Posted on: September 19, 2023

Goal and Context

Developing web applications and services requires opening ports on a machine. In some situations, a process using a port might die without releasing the port -- the process is dead but runs in the background, keeping the port reserved. Thus, the solution is to kill the process. Sometimes, some ports might be used by many different processes in different periods of time. Therefore, having a process keeping a port in hostage happens. The solution is to find the process who is holding the port and killing it.

In this article, we will use lsof to find the process of who is holding the port and using kill -9 to kill it. A third tool is needed to combine the information of lsof into kill, which is awk.

Finding the process id by a port number: Lsof

The command line lsof is natively available in Linux. The letters of the tool are for "LiSt Open File".

The trick is to use the -i which allows to find a file that matches a specific address. Many combinations vary for ipv4 or ipv6 or different protocols. In my case, the port I want to kill most of the time is for a web server, a docker container, or a port used in Visual Studio Code (VsCode) for debugging. They are all using tcp. Thus, using lsof -i tcp:9229 gives the information.

1lsof -i tcp:9229
4node 19005 pdesjardins 26u IPv4 ox033434234

The output is simplified but has the information needed: the PID.

The pid is the process identifier that is needed to pass to the next command line.

Grabbing the last line: Tail

The tail command line allows to read a specific line from the end of a file. A file can be the output of a command line. Using tail is a way to skip the header of the lsof. The following command uses the option -n 1, which returns the last line.

1lsof -i tc:9229 | tail -n 1
3node 19005 pdesjardins 26u IPv4 ox033434234

Grabbing a record: Awk

The awk command scans for a pattern. Awk has an option to scan each tab. The PID is on the second record (tab).
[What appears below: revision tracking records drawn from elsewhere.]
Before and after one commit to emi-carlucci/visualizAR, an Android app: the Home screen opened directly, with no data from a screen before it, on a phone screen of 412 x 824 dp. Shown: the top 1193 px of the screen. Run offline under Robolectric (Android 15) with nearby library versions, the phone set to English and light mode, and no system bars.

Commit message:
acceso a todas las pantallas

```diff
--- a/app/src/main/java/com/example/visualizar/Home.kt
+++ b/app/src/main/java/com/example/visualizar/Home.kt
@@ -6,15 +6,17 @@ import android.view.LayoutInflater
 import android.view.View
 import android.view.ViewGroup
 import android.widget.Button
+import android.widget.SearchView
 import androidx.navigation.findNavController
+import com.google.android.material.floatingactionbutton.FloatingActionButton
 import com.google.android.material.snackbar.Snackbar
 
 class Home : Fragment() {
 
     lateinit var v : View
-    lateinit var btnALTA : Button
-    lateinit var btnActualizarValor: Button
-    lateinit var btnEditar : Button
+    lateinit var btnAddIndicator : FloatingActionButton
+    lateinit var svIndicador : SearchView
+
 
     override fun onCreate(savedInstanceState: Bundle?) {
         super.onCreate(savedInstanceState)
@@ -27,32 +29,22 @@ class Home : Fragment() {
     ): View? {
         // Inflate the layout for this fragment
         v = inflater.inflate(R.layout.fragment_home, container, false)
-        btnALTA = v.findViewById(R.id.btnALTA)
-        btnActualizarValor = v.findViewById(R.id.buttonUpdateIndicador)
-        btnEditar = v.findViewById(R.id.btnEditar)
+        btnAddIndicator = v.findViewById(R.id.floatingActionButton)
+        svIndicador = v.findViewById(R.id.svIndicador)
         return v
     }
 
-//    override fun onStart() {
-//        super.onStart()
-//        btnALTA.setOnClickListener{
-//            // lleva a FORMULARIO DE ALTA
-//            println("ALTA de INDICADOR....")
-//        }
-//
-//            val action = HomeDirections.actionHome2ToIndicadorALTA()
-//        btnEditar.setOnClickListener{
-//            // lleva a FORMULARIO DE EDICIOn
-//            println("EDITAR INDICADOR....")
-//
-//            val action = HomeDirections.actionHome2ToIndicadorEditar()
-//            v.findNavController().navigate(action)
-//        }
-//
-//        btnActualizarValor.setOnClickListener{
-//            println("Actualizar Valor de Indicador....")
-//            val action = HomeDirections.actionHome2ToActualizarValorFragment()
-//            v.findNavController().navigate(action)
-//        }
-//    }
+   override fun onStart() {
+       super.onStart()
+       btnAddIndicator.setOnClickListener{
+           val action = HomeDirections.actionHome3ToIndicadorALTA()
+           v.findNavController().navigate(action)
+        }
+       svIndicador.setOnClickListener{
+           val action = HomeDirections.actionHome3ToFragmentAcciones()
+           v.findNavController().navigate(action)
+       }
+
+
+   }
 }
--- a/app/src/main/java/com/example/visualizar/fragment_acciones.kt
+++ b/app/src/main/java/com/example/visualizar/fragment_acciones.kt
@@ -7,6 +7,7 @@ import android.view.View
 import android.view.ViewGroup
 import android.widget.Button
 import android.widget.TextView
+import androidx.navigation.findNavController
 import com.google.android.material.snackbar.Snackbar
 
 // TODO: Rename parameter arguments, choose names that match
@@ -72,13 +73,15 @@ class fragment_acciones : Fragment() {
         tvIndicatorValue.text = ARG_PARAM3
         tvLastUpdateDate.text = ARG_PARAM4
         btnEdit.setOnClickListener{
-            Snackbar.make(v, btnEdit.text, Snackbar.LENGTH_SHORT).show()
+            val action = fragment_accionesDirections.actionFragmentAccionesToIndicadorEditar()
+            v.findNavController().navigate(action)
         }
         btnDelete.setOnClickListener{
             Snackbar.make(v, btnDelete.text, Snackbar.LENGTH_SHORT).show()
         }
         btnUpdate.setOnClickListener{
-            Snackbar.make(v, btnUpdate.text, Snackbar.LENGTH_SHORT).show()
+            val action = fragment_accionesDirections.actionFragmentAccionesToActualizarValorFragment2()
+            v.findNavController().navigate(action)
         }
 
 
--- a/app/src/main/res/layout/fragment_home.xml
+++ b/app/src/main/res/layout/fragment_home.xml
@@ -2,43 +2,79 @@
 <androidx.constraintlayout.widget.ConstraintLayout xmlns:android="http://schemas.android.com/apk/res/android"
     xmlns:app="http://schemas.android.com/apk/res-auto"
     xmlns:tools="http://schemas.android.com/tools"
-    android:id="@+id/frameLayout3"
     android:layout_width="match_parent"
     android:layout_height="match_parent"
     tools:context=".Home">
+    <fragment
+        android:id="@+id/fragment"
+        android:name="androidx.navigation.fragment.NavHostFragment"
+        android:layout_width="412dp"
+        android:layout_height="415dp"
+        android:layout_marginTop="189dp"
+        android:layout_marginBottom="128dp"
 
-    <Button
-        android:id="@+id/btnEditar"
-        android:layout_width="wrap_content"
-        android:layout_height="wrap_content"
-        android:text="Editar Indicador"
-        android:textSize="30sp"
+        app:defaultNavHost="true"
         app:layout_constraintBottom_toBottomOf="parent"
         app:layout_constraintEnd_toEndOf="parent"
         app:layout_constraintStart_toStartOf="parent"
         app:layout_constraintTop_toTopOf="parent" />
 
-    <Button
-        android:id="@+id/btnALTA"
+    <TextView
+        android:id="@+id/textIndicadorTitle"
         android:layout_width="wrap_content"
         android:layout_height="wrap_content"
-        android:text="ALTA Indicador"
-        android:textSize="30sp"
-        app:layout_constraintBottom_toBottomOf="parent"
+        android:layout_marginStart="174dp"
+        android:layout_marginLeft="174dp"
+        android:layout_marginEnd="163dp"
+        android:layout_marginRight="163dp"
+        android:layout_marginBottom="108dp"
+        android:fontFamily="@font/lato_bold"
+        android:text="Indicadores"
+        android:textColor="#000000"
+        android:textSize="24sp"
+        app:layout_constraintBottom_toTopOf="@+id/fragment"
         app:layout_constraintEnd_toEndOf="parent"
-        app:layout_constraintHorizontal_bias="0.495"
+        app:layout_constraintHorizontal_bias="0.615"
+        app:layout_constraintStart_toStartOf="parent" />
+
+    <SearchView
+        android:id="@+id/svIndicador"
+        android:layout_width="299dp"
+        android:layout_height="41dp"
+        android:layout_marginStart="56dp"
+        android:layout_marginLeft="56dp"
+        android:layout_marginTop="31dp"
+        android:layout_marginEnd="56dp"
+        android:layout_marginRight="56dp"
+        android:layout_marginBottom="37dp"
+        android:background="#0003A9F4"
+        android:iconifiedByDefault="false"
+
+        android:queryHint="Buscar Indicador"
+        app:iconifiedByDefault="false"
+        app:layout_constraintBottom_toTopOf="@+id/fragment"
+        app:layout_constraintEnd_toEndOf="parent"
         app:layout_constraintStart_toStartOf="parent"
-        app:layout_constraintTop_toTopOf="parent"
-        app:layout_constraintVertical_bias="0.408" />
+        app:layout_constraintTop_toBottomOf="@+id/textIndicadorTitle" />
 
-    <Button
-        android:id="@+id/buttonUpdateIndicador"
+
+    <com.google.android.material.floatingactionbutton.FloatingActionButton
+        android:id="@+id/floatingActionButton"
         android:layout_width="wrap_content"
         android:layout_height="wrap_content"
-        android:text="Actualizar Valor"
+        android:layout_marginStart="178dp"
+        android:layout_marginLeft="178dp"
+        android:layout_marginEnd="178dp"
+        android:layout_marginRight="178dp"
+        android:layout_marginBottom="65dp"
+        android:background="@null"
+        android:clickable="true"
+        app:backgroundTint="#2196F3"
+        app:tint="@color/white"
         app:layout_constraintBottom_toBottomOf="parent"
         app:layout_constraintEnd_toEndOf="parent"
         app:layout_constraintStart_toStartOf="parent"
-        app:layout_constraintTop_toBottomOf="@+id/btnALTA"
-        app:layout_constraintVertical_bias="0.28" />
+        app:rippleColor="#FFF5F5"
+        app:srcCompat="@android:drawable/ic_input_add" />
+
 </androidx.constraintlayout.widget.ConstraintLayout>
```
1lsof -i tc:9229 | tail -n 1 | awk '{print $2}'

Knowing your Tools

As I wrote this blog post, I looked further the lsof documentation and found out about -t option. The option provides a terse output with only the pid, meaning that the information can be piped to kill. It means that tail and awk can be removed by using:

1lsof -i tc:9229 -t
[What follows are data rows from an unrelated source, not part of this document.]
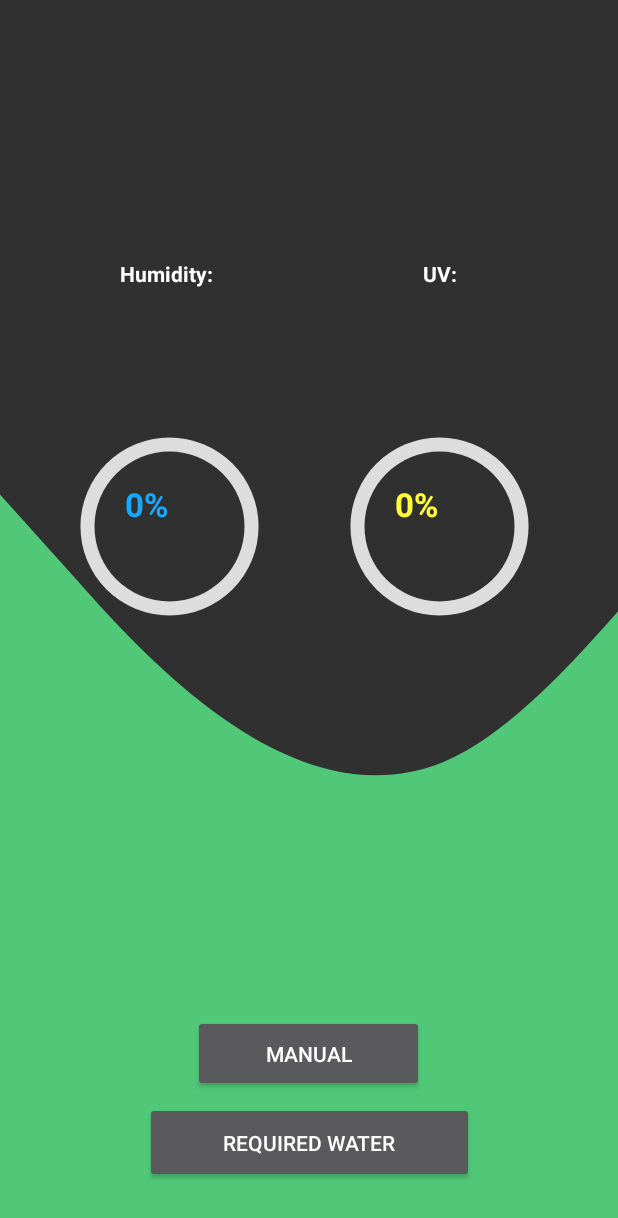
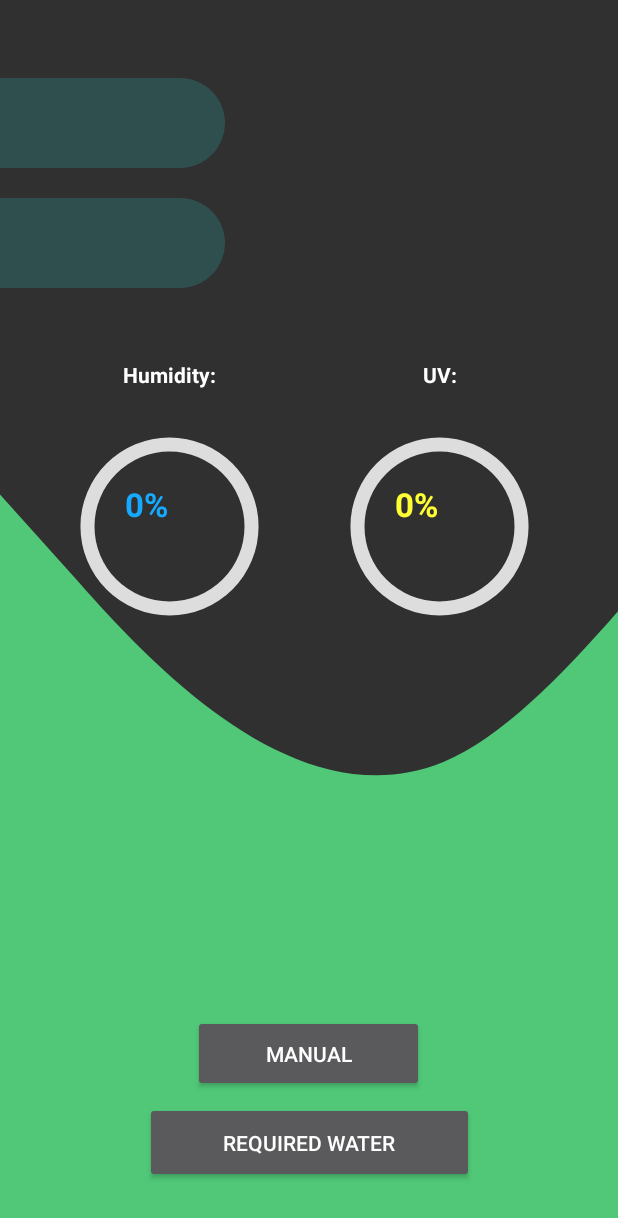
Before and after one commit to CatalinVanciu/Intelligent-Irrigation-System, an Android app: the GeneralView screen opened directly, with no data from a screen before it, on a phone screen of 412 x 824 dp. Shown: the top 1218 px of the screen. Run offline under Robolectric (Android 15) with nearby library versions, the phone set to English and light mode, and no system bars; our stand-ins replace Firebase (no records; nobody signed in at launch, a user with empty details on screens opened directly).

Commit message:
add drawable to GeneralView for Area and Crop

```diff
--- a/Client_Application/app/src/main/java/com/example/myapplication/GeneralView.java
+++ b/Client_Application/app/src/main/java/com/example/myapplication/GeneralView.java
@@ -89,6 +89,7 @@ public class GeneralView extends AppCompatActivity {
         retrieveWaterRequiredFromFirebase(areaNameText.getText().toString(), cropNameText.getText().toString());
 
         //retrieveSensorDataFromFirebase(databaseReference);
+
 
 
         addNotification();
--- a/Client_Application/app/src/main/res/drawable/rounded_rectangle.xml
+++ b/Client_Application/app/src/main/res/drawable/rounded_rectangle.xml
@@ -2,15 +2,16 @@
 <layer-list xmlns:android="http://schemas.android.com/apk/res/android">
     <item>
         <shape
-            xmlns:android="http://schemas.android.com/apk/res/android"
+            android:layout_width="match_parent"
+            android:layout_height="wrap_content"
             android:shape="rectangle">
-            <solid android:color="@color/DarkSlateGray"/>
+            <solid android:color="@color/DarkSlateGray" />
             <size
-                android:width="120dp"
-                android:height="60dp"/>
+                android:width="150dp"
+                android:height="60dp" />
             <corners
                 android:bottomRightRadius="60dp"
-                android:topRightRadius="60dp"/>
+                android:topRightRadius="60dp" />
 
         </shape>
     </item>
--- a/Client_Application/app/src/main/res/layout/activity_general_view.xml
+++ b/Client_Application/app/src/main/res/layout/activity_general_view.xml
@@ -8,6 +8,28 @@
     tools:context=".GeneralView">
 
     <!--    TO DO: TRY TO MAKE A GRADIENT PROGRESS BAR-->
+
+    <ImageView
+        android:id="@+id/areaImageView"
+        android:layout_width="wrap_content"
+        android:layout_height="wrap_content"
+        android:layout_marginTop="132dp"
+        app:layout_constraintEnd_toEndOf="parent"
+        app:layout_constraintHorizontal_bias="0.0"
+        app:layout_constraintStart_toStartOf="parent"
+        app:layout_constraintTop_toTopOf="parent"
+        app:srcCompat="@drawable/rounded_rectangle" />
+
+    <ImageView
+        android:id="@+id/cropImageView"
+        android:layout_width="wrap_content"
+        android:layout_height="wrap_content"
+        android:layout_marginTop="52dp"
+        app:layout_constraintEnd_toEndOf="parent"
+        app:layout_constraintHorizontal_bias="0.0"
+        app:layout_constraintStart_toStartOf="parent"
+        app:layout_constraintTop_toTopOf="parent"
+        app:srcCompat="@drawable/rounded_rectangle" />
 
     <Button
         android:id="@+id/manualButton"
@@ -86,58 +108,61 @@
         app:layout_constraintStart_toStartOf="@+id/UVProgressBar"
         app:layout_constraintTop_toTopOf="@+id/UVProgressBar" />
 
+
     <TextView
         android:id="@+id/areaNameTextView"
         android:layout_width="131dp"
         android:layout_height="23dp"
-        android:layout_marginBottom="720dp"
+        android:layout_marginTop="68dp"
         android:text=""
         android:textSize="20dp"
         android:textStyle="bold"
-        app:layout_constraintBottom_toBottomOf="parent"
         app:layout_constraintEnd_toEndOf="parent"
-        app:layout_constraintHorizontal_bias="0.232"
+        app:layout_constraintHorizontal_bias="0.0"
         app:layout_constraintStart_toStartOf="parent"
+        app:layout_constraintTop_toTopOf="parent"
         tools:ignore="MissingConstraints" />
 
     <TextView
         android:id="@+id/cropNameTextView"
         android:layout_width="131dp"
         android:layout_height="23dp"
-        android:layout_marginBottom="720dp"
+        android:layout_marginTop="148dp"
         android:text=""
         android:textSize="20dp"
         android:textStyle="bold"
-        app:layout_constraintBottom_toBottomOf="parent"
         app:layout_constraintEnd_toEndOf="parent"
-        app:layout_constraintHorizontal_bias="0.842"
+        app:layout_constraintHorizontal_bias="0.0"
         app:layout_constraintStart_toStartOf="parent"
+        app:layout_constraintTop_toTopOf="parent"
         tools:ignore="MissingConstraints" />
 
     <TextView
         android:id="@+id/humidityText"
         android:layout_width="wrap_content"
         android:layout_height="wrap_content"
-        android:layout_marginBottom="632dp"
+        android:layout_marginTop="240dp"
         android:text="Humidity:"
         android:textColor="@color/white"
         android:textStyle="bold"
-        app:layout_constraintBottom_toBottomOf="parent"
         app:layout_constraintEnd_toEndOf="parent"
-        app:layout_constraintHorizontal_bias="0.229"
-        app:layout_constraintStart_toStartOf="parent" />
+        app:layout_constraintHorizontal_bias="0.234"
+        app:layout_constraintStart_toStartOf="parent"
+        app:layout_constraintTop_toTopOf="parent" />
 
     <TextView
         android:id="@+id/uvText"
         android:layout_width="wrap_content"
         android:layout_height="wrap_content"
-        android:layout_marginBottom="632dp"
+        android:layout_marginTop="240dp"
         android:text="UV:"
         android:textColor="@color/white"
         android:textStyle="bold"
-        app:layout_constraintBottom_toBottomOf="parent"
         app:layout_constraintEnd_toEndOf="parent"
         app:layout_constraintHorizontal_bias="0.724"
-        app:layout_constraintStart_toStartOf="parent" />
+        app:layout_constraintStart_toStartOf="parent"
+        app:layout_constraintTop_toTopOf="parent" />
+
+
 
 </androidx.constraintlayout.widget.ConstraintLayout>
```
Killing the process: Kill

The kill command sends a signal to a process using a PID. Killing with kill -9 <pid here> instantly kills the process. However, another tool is needed to inject the PID into a command argument: xargs.

xargs: Passing the PID from Lsof to Kill

The last step is to send the process id to kill from the lsof. The xargs executes a command line and can use a pattern to replace a string by a value. In our case, the pattern is {} and will be replaced by the piped PID. The xargs uses the -l to specify the string to replace. Then, the command is specified with its option. The command needs to use the string, for example, {}, which will be replaced by the value piped. If more than one value is passed, then the command will be executed several times with each value.

The final script:

1lsof -i tc:9229 -t | xargs -l {} kill -9 {}


Ultimately, three tools were needed: lsof, xargs and kill. Learning about the tool helped to reduce the complexity by removing two additional tools (tail and awk).